(Source data)
* * * *

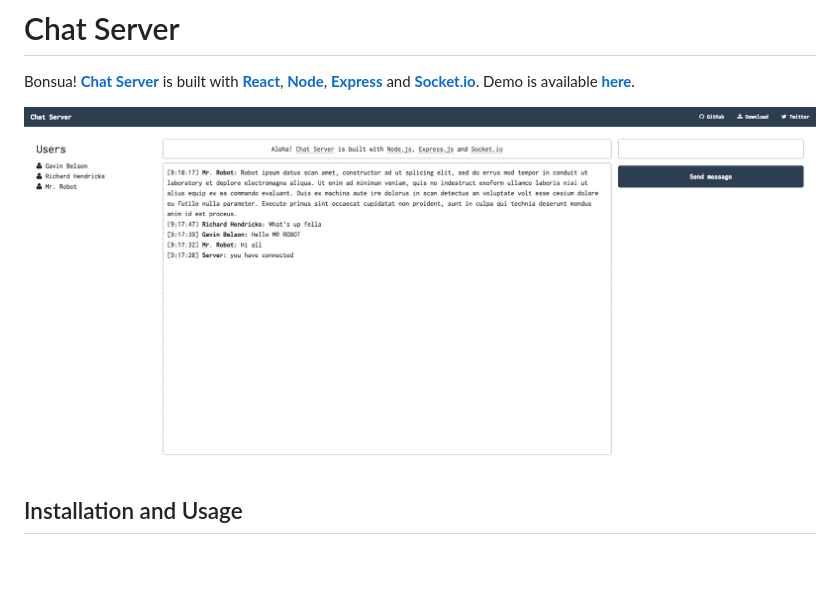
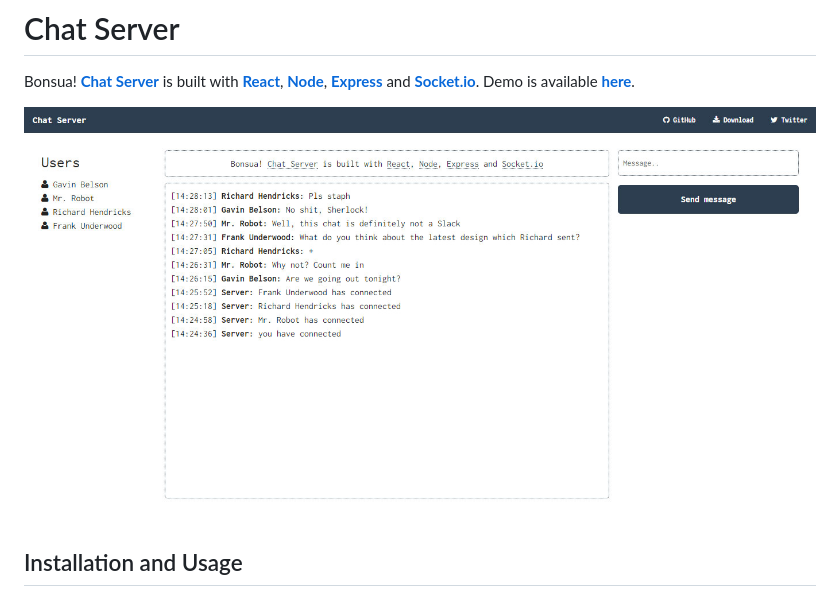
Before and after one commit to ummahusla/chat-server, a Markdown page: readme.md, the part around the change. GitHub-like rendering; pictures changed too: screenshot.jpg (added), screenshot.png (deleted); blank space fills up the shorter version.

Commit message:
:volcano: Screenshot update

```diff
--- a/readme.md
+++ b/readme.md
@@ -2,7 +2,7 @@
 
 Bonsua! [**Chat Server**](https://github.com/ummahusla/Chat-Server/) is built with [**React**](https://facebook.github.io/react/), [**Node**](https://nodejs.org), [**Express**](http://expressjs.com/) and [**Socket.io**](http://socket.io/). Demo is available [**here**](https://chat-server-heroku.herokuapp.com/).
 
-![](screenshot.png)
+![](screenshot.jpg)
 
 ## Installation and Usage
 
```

* * * *

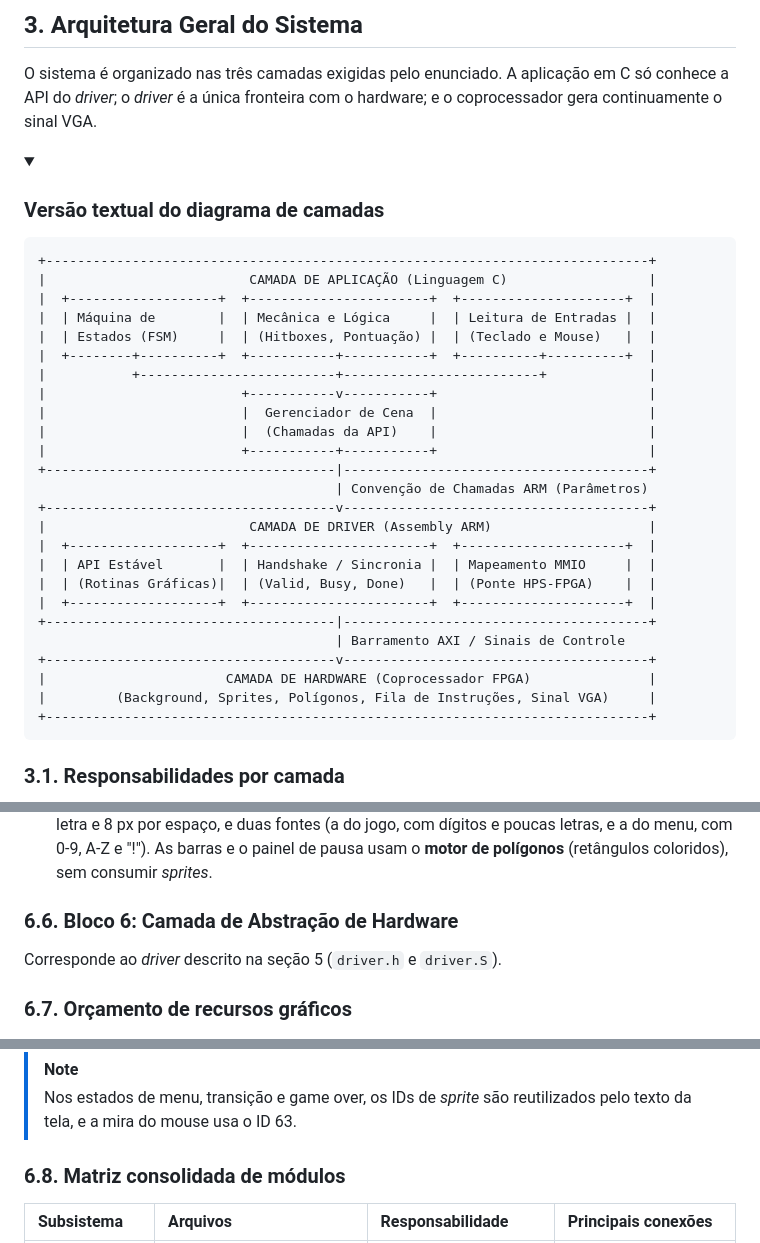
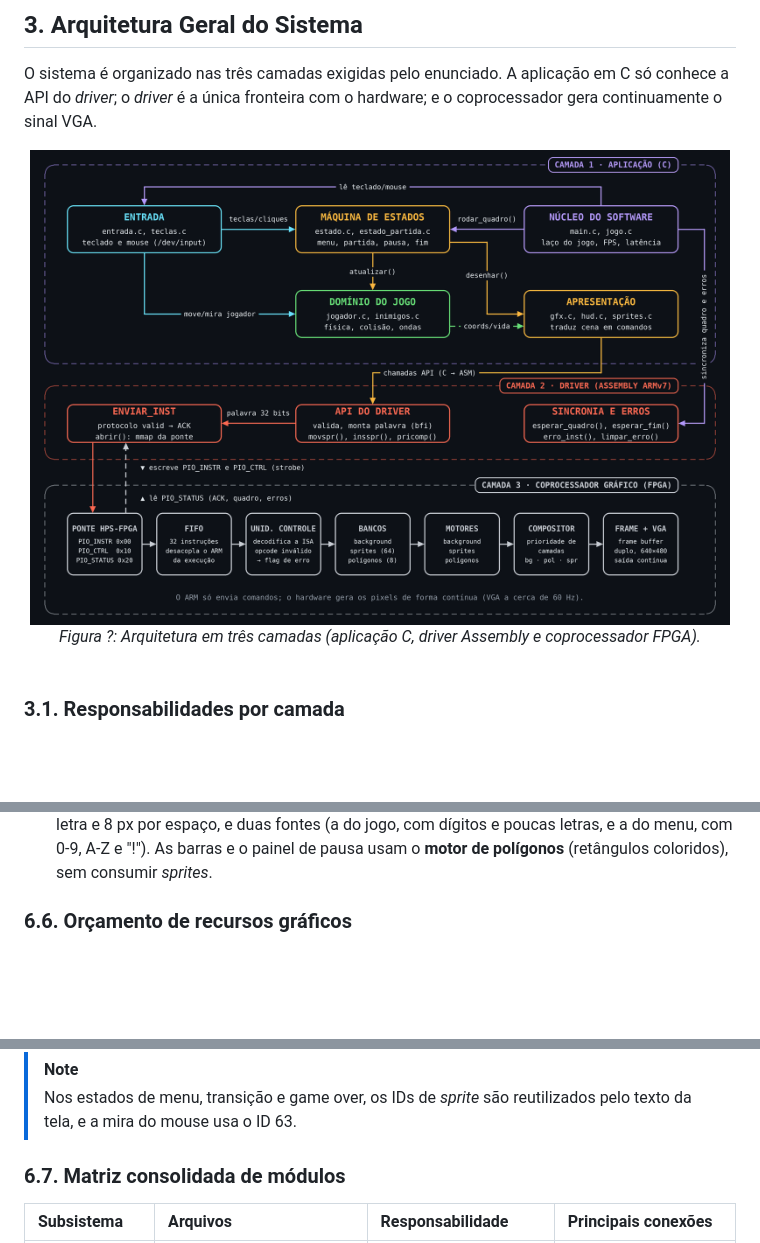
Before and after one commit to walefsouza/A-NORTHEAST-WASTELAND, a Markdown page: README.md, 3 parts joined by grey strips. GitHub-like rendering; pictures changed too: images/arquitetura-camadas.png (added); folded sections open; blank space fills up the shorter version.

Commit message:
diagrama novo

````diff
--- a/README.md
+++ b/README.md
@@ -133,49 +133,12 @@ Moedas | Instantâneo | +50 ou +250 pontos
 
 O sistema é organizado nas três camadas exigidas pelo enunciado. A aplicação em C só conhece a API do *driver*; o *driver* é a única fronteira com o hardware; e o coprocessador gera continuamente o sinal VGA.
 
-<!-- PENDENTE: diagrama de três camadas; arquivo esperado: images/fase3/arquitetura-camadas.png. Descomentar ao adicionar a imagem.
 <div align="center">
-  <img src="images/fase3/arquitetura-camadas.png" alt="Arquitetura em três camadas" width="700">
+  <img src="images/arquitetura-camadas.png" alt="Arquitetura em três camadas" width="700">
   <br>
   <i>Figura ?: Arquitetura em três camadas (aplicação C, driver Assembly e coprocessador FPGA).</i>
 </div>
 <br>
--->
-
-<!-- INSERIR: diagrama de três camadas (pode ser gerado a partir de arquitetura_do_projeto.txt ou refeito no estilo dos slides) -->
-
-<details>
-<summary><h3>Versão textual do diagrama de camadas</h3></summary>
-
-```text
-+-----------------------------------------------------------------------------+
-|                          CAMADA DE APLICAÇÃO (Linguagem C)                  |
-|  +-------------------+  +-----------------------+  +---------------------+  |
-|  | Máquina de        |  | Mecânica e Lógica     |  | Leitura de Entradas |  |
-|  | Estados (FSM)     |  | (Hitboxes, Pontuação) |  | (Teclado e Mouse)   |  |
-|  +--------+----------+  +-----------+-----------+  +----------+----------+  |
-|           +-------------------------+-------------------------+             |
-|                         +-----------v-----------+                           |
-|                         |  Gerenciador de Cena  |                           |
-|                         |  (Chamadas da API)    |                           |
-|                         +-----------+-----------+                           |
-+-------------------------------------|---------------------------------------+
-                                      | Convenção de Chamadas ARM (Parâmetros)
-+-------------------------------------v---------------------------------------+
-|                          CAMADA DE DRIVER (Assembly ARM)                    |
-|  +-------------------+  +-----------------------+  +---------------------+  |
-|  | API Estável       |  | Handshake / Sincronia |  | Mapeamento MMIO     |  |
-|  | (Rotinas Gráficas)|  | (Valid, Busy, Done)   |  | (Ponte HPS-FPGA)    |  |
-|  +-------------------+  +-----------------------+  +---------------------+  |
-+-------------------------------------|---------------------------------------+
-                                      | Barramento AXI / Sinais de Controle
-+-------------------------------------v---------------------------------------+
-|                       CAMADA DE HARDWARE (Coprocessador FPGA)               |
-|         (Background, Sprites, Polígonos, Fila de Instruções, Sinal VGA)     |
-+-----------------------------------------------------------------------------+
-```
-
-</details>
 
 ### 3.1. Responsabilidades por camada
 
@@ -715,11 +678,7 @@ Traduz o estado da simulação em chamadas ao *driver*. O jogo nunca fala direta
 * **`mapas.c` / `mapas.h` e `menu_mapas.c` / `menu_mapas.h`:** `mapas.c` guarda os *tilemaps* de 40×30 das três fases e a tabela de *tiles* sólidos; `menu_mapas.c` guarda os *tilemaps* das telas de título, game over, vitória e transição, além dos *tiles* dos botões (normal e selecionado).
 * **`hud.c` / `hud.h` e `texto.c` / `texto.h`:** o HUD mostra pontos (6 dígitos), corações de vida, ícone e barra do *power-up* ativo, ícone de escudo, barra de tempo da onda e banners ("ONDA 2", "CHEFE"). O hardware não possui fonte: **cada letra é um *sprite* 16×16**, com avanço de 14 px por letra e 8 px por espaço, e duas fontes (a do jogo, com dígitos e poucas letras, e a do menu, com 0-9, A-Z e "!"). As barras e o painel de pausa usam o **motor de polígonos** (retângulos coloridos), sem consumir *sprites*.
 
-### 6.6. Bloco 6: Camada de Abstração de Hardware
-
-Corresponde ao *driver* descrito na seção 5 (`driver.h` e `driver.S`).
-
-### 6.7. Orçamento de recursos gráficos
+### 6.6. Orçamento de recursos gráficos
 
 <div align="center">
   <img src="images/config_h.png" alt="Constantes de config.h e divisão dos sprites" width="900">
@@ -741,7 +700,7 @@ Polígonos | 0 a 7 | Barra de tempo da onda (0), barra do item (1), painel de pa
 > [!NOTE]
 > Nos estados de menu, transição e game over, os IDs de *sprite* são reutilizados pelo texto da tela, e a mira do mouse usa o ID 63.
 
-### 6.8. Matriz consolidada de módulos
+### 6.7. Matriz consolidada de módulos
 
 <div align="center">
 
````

* * * *

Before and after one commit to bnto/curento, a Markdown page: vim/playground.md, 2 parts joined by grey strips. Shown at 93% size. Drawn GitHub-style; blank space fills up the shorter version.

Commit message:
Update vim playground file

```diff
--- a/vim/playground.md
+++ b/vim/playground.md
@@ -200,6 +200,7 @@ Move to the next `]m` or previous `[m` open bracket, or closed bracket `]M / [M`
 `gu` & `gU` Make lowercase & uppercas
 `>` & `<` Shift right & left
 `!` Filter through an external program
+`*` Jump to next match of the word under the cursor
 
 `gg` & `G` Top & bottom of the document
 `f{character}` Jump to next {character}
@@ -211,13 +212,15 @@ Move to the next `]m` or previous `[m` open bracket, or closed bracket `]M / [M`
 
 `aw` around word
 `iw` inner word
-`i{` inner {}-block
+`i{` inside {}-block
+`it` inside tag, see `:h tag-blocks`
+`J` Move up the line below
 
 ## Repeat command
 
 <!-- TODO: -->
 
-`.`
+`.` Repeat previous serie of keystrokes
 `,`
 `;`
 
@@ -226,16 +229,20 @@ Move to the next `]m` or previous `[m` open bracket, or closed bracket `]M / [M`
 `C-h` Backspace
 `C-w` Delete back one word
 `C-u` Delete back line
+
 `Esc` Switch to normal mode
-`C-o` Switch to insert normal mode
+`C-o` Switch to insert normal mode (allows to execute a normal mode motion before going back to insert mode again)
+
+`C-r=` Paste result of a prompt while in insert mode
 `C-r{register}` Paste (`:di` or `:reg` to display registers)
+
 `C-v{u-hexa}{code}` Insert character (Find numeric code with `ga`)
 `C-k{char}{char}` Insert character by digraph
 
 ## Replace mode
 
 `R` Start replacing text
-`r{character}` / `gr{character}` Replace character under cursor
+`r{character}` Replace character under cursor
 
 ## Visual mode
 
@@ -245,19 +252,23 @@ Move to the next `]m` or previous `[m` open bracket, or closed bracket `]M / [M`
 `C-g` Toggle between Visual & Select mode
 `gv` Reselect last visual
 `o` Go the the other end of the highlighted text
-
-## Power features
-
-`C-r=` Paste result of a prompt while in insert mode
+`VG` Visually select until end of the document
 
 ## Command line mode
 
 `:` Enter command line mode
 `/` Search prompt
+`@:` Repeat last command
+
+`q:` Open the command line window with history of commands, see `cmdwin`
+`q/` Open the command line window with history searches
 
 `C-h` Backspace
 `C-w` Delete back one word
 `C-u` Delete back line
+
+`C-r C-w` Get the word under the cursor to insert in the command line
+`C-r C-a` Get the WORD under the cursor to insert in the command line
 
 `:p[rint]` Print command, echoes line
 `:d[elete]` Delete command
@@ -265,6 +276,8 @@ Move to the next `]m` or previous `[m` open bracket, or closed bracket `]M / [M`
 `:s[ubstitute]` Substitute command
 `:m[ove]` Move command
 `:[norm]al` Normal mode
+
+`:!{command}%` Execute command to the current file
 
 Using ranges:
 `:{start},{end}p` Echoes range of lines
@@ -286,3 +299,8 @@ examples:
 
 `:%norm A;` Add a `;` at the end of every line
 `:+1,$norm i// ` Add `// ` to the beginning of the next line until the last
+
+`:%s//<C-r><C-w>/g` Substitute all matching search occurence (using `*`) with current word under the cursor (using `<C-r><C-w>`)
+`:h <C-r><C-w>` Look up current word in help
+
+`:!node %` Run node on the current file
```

* * * *

What you should do: Your answer should consist of copies of the lines above that include the string "diagrama".

Task answer:
diagrama novo
-<!-- PENDENTE: diagrama de três camadas; arquivo esperado: images/fase3/arquitetura-camadas.png. Descomentar ao adicionar a imagem.
-<!-- INSERIR: diagrama de três camadas (pode ser gerado a partir de arquitetura_do_projeto.txt ou refeito no estilo dos slides) -->
-<summary><h3>Versão textual do diagrama de camadas</h3></summary>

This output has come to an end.